Investing.com – Oil prices tumbled as much as 2% on Tuesday on fears about a Covid resurgence in major oil consumers India and Japan, a stock market selloff and U.S. legislative attempts to try and curb production-price fixing by OPEC.
“There’s a whole bunch of stuff going on, and none of it is too good for oil,” said John Kilduff, founding partner at New York energy hedge fund Again Capital.
New York-traded West Texas Intermediate, the benchmark for U.S. crude, was down $1.16, or 1.8%, to $62.27 per barrel by 12:12 PM ET (16:12 GMT). It fell to as low as $61.54 earlier in the session.
London-traded Brent, the global benchmark for crude, was down 86 cents, or 1.3%, to $66.19. Brent hit a session low of $65.54 earlier.
The number of confirmed cases of the coronavirus-borne illness COVID-19 climbed above 142 million on Tuesday, with India occupying the second slot after the United States with more than 15 million cases.
India, the third largest crude consumer after China and the United States, recorded more than 250,000 new infections and over 1,700 deaths in the past 24 hours alone, casting serious concerns about the mobility of its 1.4 billion people and their demand for energy as cities in the country fell like ten pins into lockdowns.
Japan, the world’s fifth-largest energy consumer, tightened its rules on coronavirus test certificates needed to be submitted by all passengers upon arrival at Japanese airports, with those failing to meet required conditions to be denied entry into the country in principle.
The Japanese and Indian governments have decided to postpone their foreign and defense ministerial talks scheduled this weekend in Tokyo due to the Covid situations.
A selloff across equity markets exacerbated the sour mood of investors, with U.S. tech stocks falling its most in two days since a month ago.
If those weren’t enough, a U.S. legislative assembly panel reportedly passed a bill to open the OPEC oil production group and countries that work with it to lawsuits for collusion in boosting petroleum prices.
The so-called NOPEC bill, introduced by Representative Steve Chabot, a Republican, passed on a voice vote in the House Judiciary Committee. Similar bills to crack down on the Organization of the Petroleum Exporting Countries when oil prices are on the rise have appeared in Congress without success for more than 20 years.
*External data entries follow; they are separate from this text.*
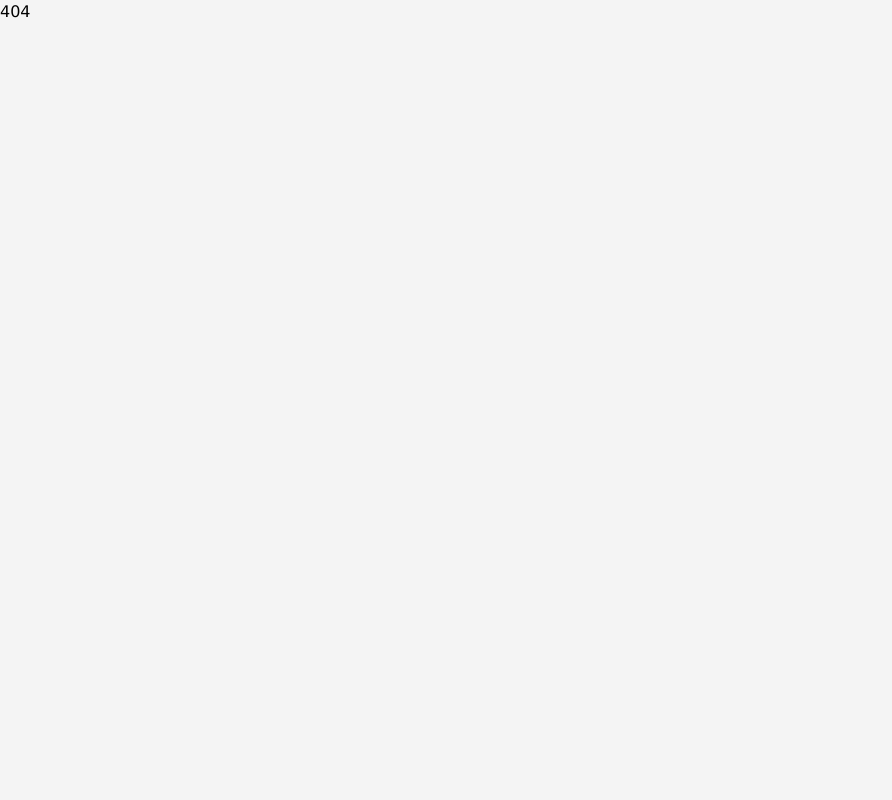
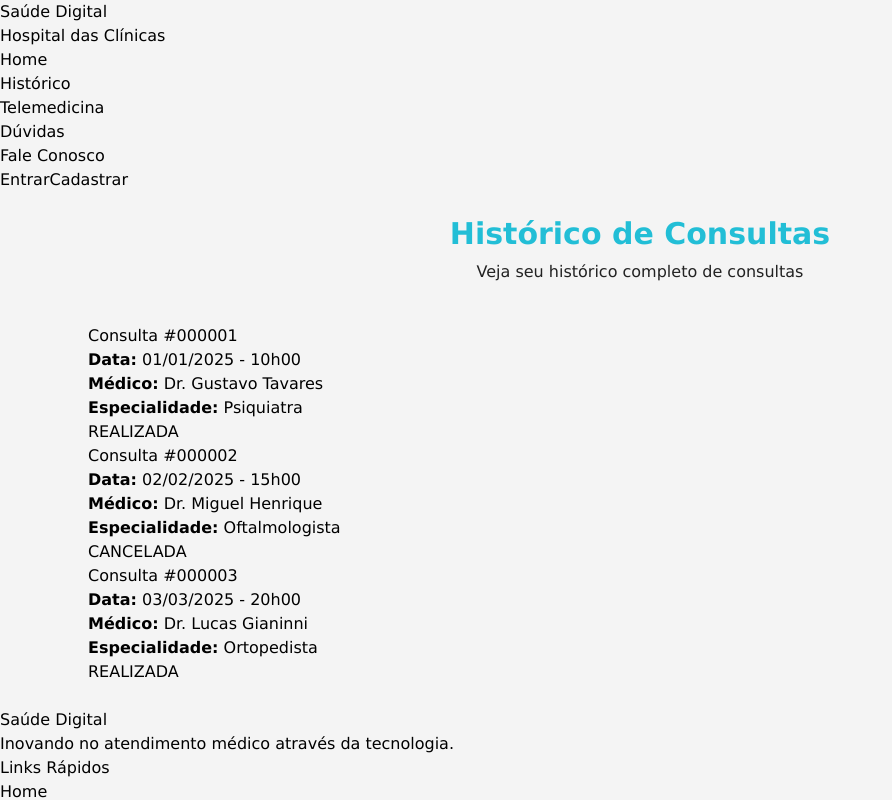
Before and after one commit to Jounaxis/Challenge-Front_end, a React (Vite) app in the folder SaudeDigital_Sprint_3/: page /historico in a window 1280 px wide. Before the commit this address had no page. Shown: the top 800 px of the page, without its empty margins (0-892 px from the left). Built offline with nearby package versions, Linux system fonts and the light colour scheme.

Commit message:
Criação do nosso primeiro arquivo de dados e arquivos de types para typagem

```diff
--- /dev/null
+++ b/SaudeDigital_Sprint_3/src/components/CardsConsulta/index.tsx
@@ -0,0 +1,34 @@
+import type { ConsultaCardProps } from "../../types/ConsultaCardProps";
+
+export default function ConsultaCard({
+  id,
+  data,
+  medico,
+  especialidade,
+  status,
+}: ConsultaCardProps) {
+  const statusClass =
+    status === "REALIZADA"
+      ? "cartao_consulta_status status_realizada"
+      : "cartao_consulta_status status_cancelada";
+
+  return (
+    <div className="cartao_consulta">
+      <h3 className="cartao_consulta_titulo">{`Consulta #${id}`}</h3>
+
+      <div className="cartao_consulta_conteudo">
+        <p className="cartao_consulta_texto">
+          <strong>Data:</strong> {data}
+        </p>
+        <p className="cartao_consulta_texto">
+          <strong>Médico:</strong> {medico}
+        </p>
+        <p className="cartao_consulta_texto">
+          <strong>Especialidade:</strong> {especialidade}
+        </p>
+      </div>
+
+      <span className={statusClass}>{status}</span>
+    </div>
+  );
+}
--- /dev/null
+++ b/SaudeDigital_Sprint_3/src/data/consultas.ts
@@ -0,0 +1,23 @@
+export const consultas = [
+    {
+      id: "000001",
+      data: "01/01/2025 - 10h00",
+      medico: "Dr. Gustavo Tavares",
+      especialidade: "Psiquiatra",
+      status: "REALIZADA",
+    },
+    {
+      id: "000002",
+      data: "02/02/2025 - 15h00",
+      medico: "Dr. Miguel Henrique",
+      especialidade: "Oftalmologista",
+      status: "CANCELADA",
+    },
+    {
+      id: "000003",
+      data: "03/03/2025 - 20h00",
+      medico: "Dr. Lucas Gianinni",
+      especialidade: "Ortopedista",
+      status: "REALIZADA",
+    },
+  ];
--- /dev/null
+++ b/SaudeDigital_Sprint_3/src/pages/Historico/index.tsx
@@ -0,0 +1,30 @@
+import { useEffect } from "react";
+import ConsultaCard from "../../components/CardsConsulta";
+import { consultas } from "../../data/consultas";
+
+export default function Historico() {
+  useEffect(() => {
+    document.title = "Histórico de Consultas - Saúde Digital";
+  }, []);
+
+  return (
+    <main className="max-w-6xl mx-auto p-6">
+      {/* Cabeçalho */}
+      <section className="text-center mb-10">
+        <h2 className="text-3xl font-bold text-[var(--azul-principal)] mb-2">
+          Histórico de Consultas
+        </h2>
+        <p className="text-[var(--cinza-texto-secundario)]">
+          Veja seu histórico completo de consultas
+        </p>
+      </section>
+
+      {/* Lista de consultas */}
+      <section className="container_consultas">
+        {consultas.map((c) => (
+          <ConsultaCard key={c.id} {...c} status={c.status as "REALIZADA" | "CANCELADA"} />
+        ))}
+      </section>
+    </main>
+  );
+}
--- a/SaudeDigital_Sprint_3/src/routes/AppRoutes.tsx
+++ b/SaudeDigital_Sprint_3/src/routes/AppRoutes.tsx
@@ -4,6 +4,7 @@ import Home from "../pages/Home";
 import Error from "../pages/Error";
 import Login from "../pages/Login";
 import App from "../App";
+import Historico from "../pages/Historico";
 
 export const routes = createBrowserRouter ([
   {
@@ -18,6 +19,10 @@ export const routes = createBrowserRouter ([
     {
         path: '/login',
         element: <Login />
+    },
+    {
+        path: '/historico',
+        element: <Historico />
     }
 
     ]
--- /dev/null
+++ b/SaudeDigital_Sprint_3/src/types/ConsultaCardProps.ts
@@ -0,0 +1,7 @@
+export type ConsultaCardProps = {
+  id: string;
+  data: string;
+  medico: string;
+  especialidade: string;
+  status: "REALIZADA" | "CANCELADA";
+};
--- a/package.json
+++ /dev/null
@@ -1,5 +0,0 @@
-{
-  "dependencies": {
-    "react-router-dom": "^7.9.2"
-  }
-}
```
Also changed, not shown: 2 other files (tests, documents, lock files or other folders).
It was uncertain, however, if the legislation would be considered by the full U.S. House of Representatives chamber.
Separately, the oil trade will be looking out later in the day for an idea of what last week’s crude and petroleum stockpiles might have been from an inventory snapshot due from the API, or American Petroleum Institute.
The API snapshot, scheduled for release at 4:30 PM ET (20:30 GMT), will come before Wednesday’s official report from the U.S. Energy Information Administration on supply-demand of petroleum products for the week ended April 16.
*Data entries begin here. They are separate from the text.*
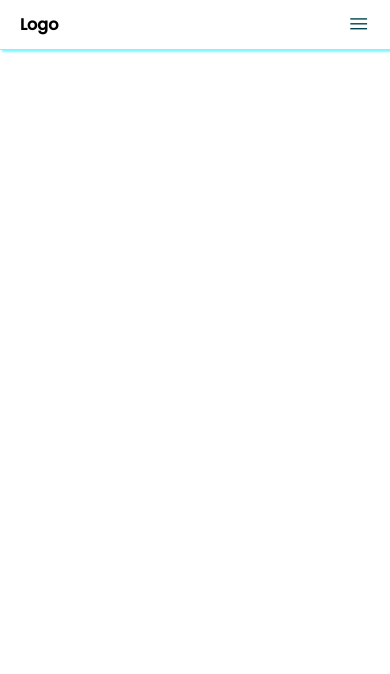
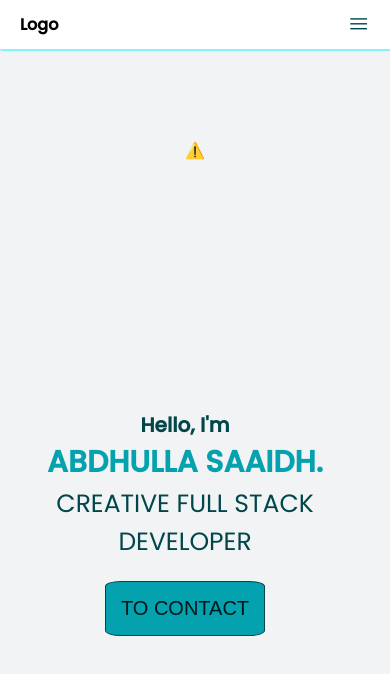
Before and after one commit to saaidh12/Portfolio, a plain HTML site: page index.html in a window 390 px wide. Drawn offline with nearby package versions, Linux system fonts and the light colour scheme; no server answers.

Commit message:
index.html

```diff
--- a/index.html
+++ b/index.html
@@ -22,12 +22,25 @@
       <ul class="nav-links">
         <li class="nav-link"><a href="#">Home</a></li>
         <li class="nav-link"><a href="#">projects</a></li>
-        <li class="nav-link"><a href="#">sevices</a></li>
+        <li class="nav-link"><a href="#">services</a></li>
         <li class="nav-link"><a href="#">To contact</a></li>
       </ul>
     </nav>
     <!--End of Navigation Bar-->
-
+    <!--Hero section-->
+    <div class="hero">
+      <div class="left-content">
+        <lottie-player src="https://assets9.lottiefiles.com/packages/lf20_w51pcehl.json" class="hero-animation"  speed="1" loop autoplay></lottie-player>
+      </div>
+      <div class="right-content">
+        <h4>Hello, I'm</h4>
+        <h1>Abdhulla Saaidh.</h1>
+        <p>creative full stack developer</p>
+        <button class="btn-contact"> <a href="#">To Contact</a></button>
+      </div>
+    </div>
+    <!--End Hero section-->
+    <script src="https://unpkg.com/@lottiefiles/lottie-player@latest/dist/lottie-player.js"></script>
     <script src="app.js"></script>
   </body>
 </html>
--- a/style.css
+++ b/style.css
@@ -10,6 +10,7 @@
 
 body {
   font-family: "Poppins", sans-serif;
+  background:#f1f3f4 ;
 }
 
 .nav-header {
@@ -30,6 +31,7 @@ body {
   'opsz' 48
 }
 .material-symbols-outlined:hover {
+  color: #02464b;
   color: #04a2ae;
   transition: 1s ease-in-out;
 
@@ -41,8 +43,9 @@ body {
   padding: 12px 20px;
   position: fixed;
   justify-content: space-between;
-  background: transparent;
-  box-shadow: 2px 2px 2px rgb(131, 244, 252);
+  background: white;
+  box-shadow: 1px 1px 1px rgb(131, 244, 252);
+  z-index: 1;
 
 }
 
@@ -66,6 +69,70 @@ body {
   color: #04a2ae;
   transition: 1s ease-in-out;
 }
+/*Hero Sectiom*/
+
+.hero {
+  display: flex;
+  justify-content: space-between;
+  align-items: center;
+  flex-wrap: wrap;
+  width: 100%;
+  height: calc(100vh - 48px);
+}
+
+.hero-animation {
+  top:48px;
+  width: 45rem;
+  height: auto;
+  background: transparent;
+}
+
+.right-content {
+  padding: 40px;
+  margin-right: 20px;
+  width: 40rem;
+}
+
+.right-content h4 {
+  font-size: 30px;
+  color: #02464b;
+}
+
+.right-content h1 {
+  font-size: 60px;
+  text-transform: uppercase;
+  color: #04a2ae;
+
+}
+
+.right-content p {
+  font-size: 35px;
+  text-transform: uppercase;
+  color: #02464b;
+}
+
+.btn-contact{
+  margin-top: 20px;
+  background: #04a2ae;
+  border: 1px solid #02464b ;
+  padding: 15px 15px;
+  text-transform: uppercase;
+  cursor: pointer;
+  border-radius: 10%;
+}
+.btn-contact a {
+  text-decoration: none;
+  font-size: 20px;
+  color: #011719;
+
+}
+
+.btn-contact:hover {
+  background: #06d1e0;
+  transition: all 2s ease-in-out;
+}
+
+
 
 @media screen and (max-width:768px) {
   .material-symbols-outlined {
@@ -101,9 +168,93 @@ body {
     display: block;
   }
 
+  .nav-link a:hover {
+    padding-left: 8px;
+  }
+
+
   .show-links {
     display: block;
     height: 192px;
   }
 
+  .hero {
+    display: flex;
+    justify-content: center;
+    align-items: center;
+    flex-wrap: wrap;
+    height: calc(100vh - 48px);
+  }
+
+  .hero-animation {
+    width: 30rem;
+    height: auto;
+    background: transparent;
+  }
+
+  .left-content {
+    margin: 48px auto;
+  }
+
+  .right-content {
+    text-align: center;
+    padding: 0;
+    margin-right: 0;
+    margin-bottom: 50px;
+  }
+
+  .right-content h4 {
+    padding: 0;
+    font-size: 20px;
+    color: #02464b;
+  }
+
+  .right-content h1 {
+    font-size: 30px;
+    padding: 0;
+    text-transform: uppercase;
+    color: #04a2ae;
+
+  }
+
+  .right-content p {
+    padding: 0;
+    font-size: 25px;
+    text-transform: uppercase;
+    color: #02464b;
+  }
+
 }
+/*****************************************************/
+@media screen and (max-width:1377px) {
+
+  .hero-animation {
+    top:48px;
+    width: 100%;
+    height: auto;
+    background: transparent;
+  }
+  .right-content {
+    padding: 20px;
+    margin-right: 20px;
+    width: 40rem;
+    height: auto;
+  }
+
+}
+
+@media screen and (max-width:1264px) {
+
+  .hero-animation {
+    top:48px;
+    width: 100%;
+    height: auto;
+    background: transparent;
+  }
+  .right-content {
+    padding: 20px;
+    margin-right: 20px;
+    width: 40rem;
+    height: auto;
+  }
+}
```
According to a consensus of analysts tracked by Investing.com, U.S. crude crude stockpiles likely fell by 2.9 million barrels last week, versus the drop of 3.5 million barrels noted in the previous week to April 9.
Gasoline inventories likely rose by 650,000 barrels versus the rise of 309,000 in the prior week, consensus shows.
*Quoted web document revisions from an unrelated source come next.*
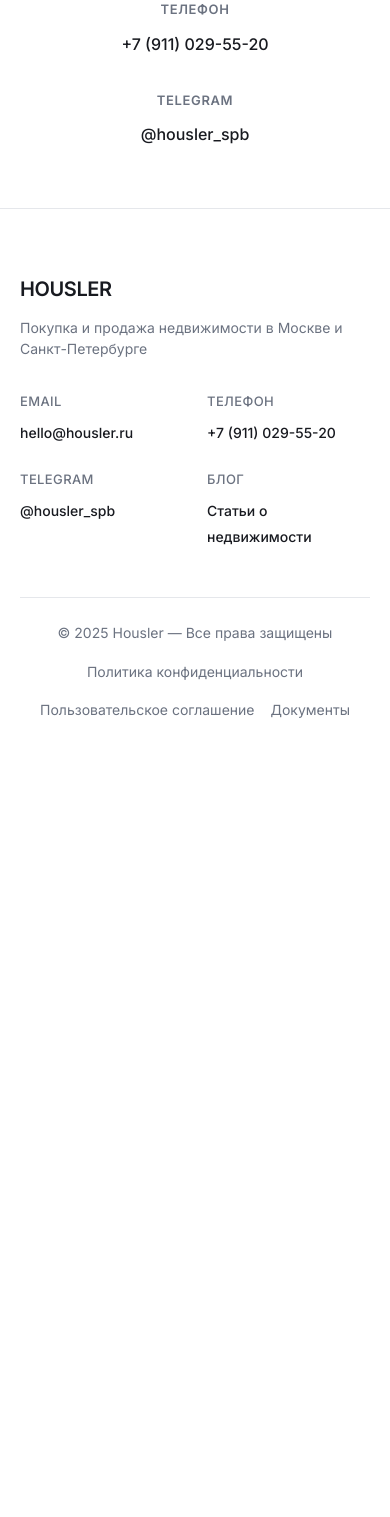
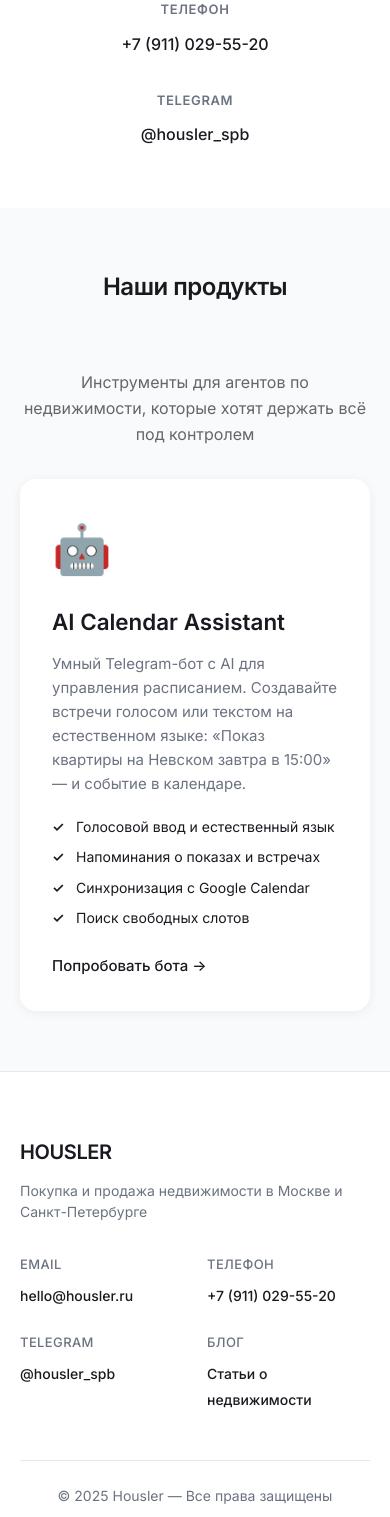
Before and after one commit to nikita-tita/cian-analyzer, a Flask app: page / in a window 390 px wide. Shown: the part 4983-6500 px from the top of the page. Before the commit the page ends 5701 px from the top, so only its background shows below. Run offline with Flask 3, Linux system fonts and the light colour scheme; data that the repository does not hold is empty; some libraries are stand-ins or nearby versions.

Commit message:
feat: Add Products section with AI Calendar Assistant
- Add "Наши продукты" section after Contacts
- Feature AI Calendar Assistant Telegram bot for real estate agents
- Add product card with features list and bot link
- Add Products link to navigation (desktop + mobile)
- Add CSS styles for product cards

🤖 Generated with [Claude Code](https://claude.com/claude-code)

Co-Authored-By: Claude <noreply@anthropic.com>

```diff
--- a/static/css/landing.css
+++ b/static/css/landing.css
@@ -823,6 +823,87 @@ a.btn-primary:hover {
     color: var(--color-text-light);
 }
 
+/* ═══════════════════════════════════════════════════════════════════════════
+   PRODUCTS SECTION
+   ═══════════════════════════════════════════════════════════════════════════ */
+
+.products-grid {
+    display: grid;
+    grid-template-columns: repeat(auto-fit, minmax(320px, 1fr));
+    gap: 32px;
+    max-width: 600px;
+    margin: 0 auto;
+}
+
+.product-card {
+    background: #fff;
+    border-radius: 16px;
+    padding: 32px;
+    box-shadow: 0 2px 12px rgba(0, 0, 0, 0.06);
+    transition: transform 0.2s ease, box-shadow 0.2s ease;
+}
+
+.product-card:hover {
+    transform: translateY(-4px);
+    box-shadow: 0 8px 24px rgba(0, 0, 0, 0.1);
+}
+
+.product-icon {
+    font-size: 48px;
+    margin-bottom: 16px;
+}
+
+.product-card h3 {
+    font-size: 1.4rem;
+    font-weight: 600;
+    color: var(--color-text);
+    margin-bottom: 12px;
+}
+
+.product-description {
+    color: var(--color-text-light);
+    font-size: 15px;
+    line-height: 1.6;
+    margin-bottom: 20px;
+}
+
+.product-features {
+    list-style: none;
+    padding: 0;
+    margin: 0 0 24px 0;
+}
+
+.product-features li {
+    position: relative;
+    padding-left: 24px;
+    margin-bottom: 8px;
+    font-size: 14px;
+    color: var(--color-text);
+}
+
+.product-features li::before {
+    content: "✓";
+    position: absolute;
+    left: 0;
+    color: var(--color-primary);
+    font-weight: 600;
+}
+
+.product-link {
+    display: inline-flex;
+    align-items: center;
+    gap: 6px;
+    color: var(--color-primary);
+    font-weight: 500;
+    font-size: 15px;
+    text-decoration: none;
+    transition: gap 0.2s ease;
+}
+
+.product-link:hover {
+    gap: 10px;
+}
+
 @media (max-width: 968px) {
     .calc-promo-grid {
         grid-template-columns: repeat(3, 1fr);
--- a/templates/index.html
+++ b/templates/index.html
@@ -129,6 +129,7 @@
                     <a href="#services">Услуги</a>
                     <a href="#pricing">Стоимость</a>
                     <a href="#blog">Блог</a>
+                    <a href="#products">Продукты</a>
                     <a href="#contact">Контакты</a>
                 </div>
                 <button class="mobile-menu-toggle" aria-label="Меню">
@@ -148,6 +149,7 @@
         <a href="#services">Услуги</a>
         <a href="#pricing">Стоимость</a>
         <a href="#blog">Блог</a>
+        <a href="#products">Продукты</a>
         <a href="#contact">Контакты</a>
         <a href="/blog">Все статьи</a>
     </div>
@@ -332,6 +334,35 @@
                 <div class="contact-item">
                     <div class="contact-label">Telegram</div>
                     <a href="https://t.me/housler_spb" target="_blank">@housler_spb</a>
+                </div>
+            </div>
+        </div>
+    </section>
+
+    <!-- Our Products Section -->
+    <section class="section section-gray" id="products">
+        <div class="container">
+            <h2 class="section-title">Наши продукты</h2>
+            <p class="section-subtitle" style="text-align: center; color: #666; margin-bottom: 2rem; max-width: 600px; margin-left: auto; margin-right: auto;">
+                Инструменты для агентов по недвижимости, которые хотят держать всё под контролем
+            </p>
+            <div class="products-grid">
+                <div class="product-card">
+                    <div class="product-icon">🤖</div>
+                    <h3>AI Calendar Assistant</h3>
+                    <p class="product-description">
+                        Умный Telegram-бот с AI для управления расписанием. Создавайте встречи голосом или текстом на естественном языке:
+                        «Показ квартиры на Невском завтра в 15:00» — и событие в календаре.
+                    </p>
+                    <ul class="product-features">
+                        <li>Голосовой ввод и естественный язык</li>
+                        <li>Напоминания о показах и встречах</li>
+                        <li>Синхронизация с Google Calendar</li>
+                        <li>Поиск свободных слотов</li>
+                    </ul>
+                    <a href="https://t.me/ai_calendar_assistant_bot" target="_blank" rel="noopener noreferrer" class="product-link">
+                        Попробовать бота →
+                    </a>
                 </div>
             </div>
         </div>
```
Oil Down on Global Covid, ‘NOPEC’ Threat & Stocks Selloff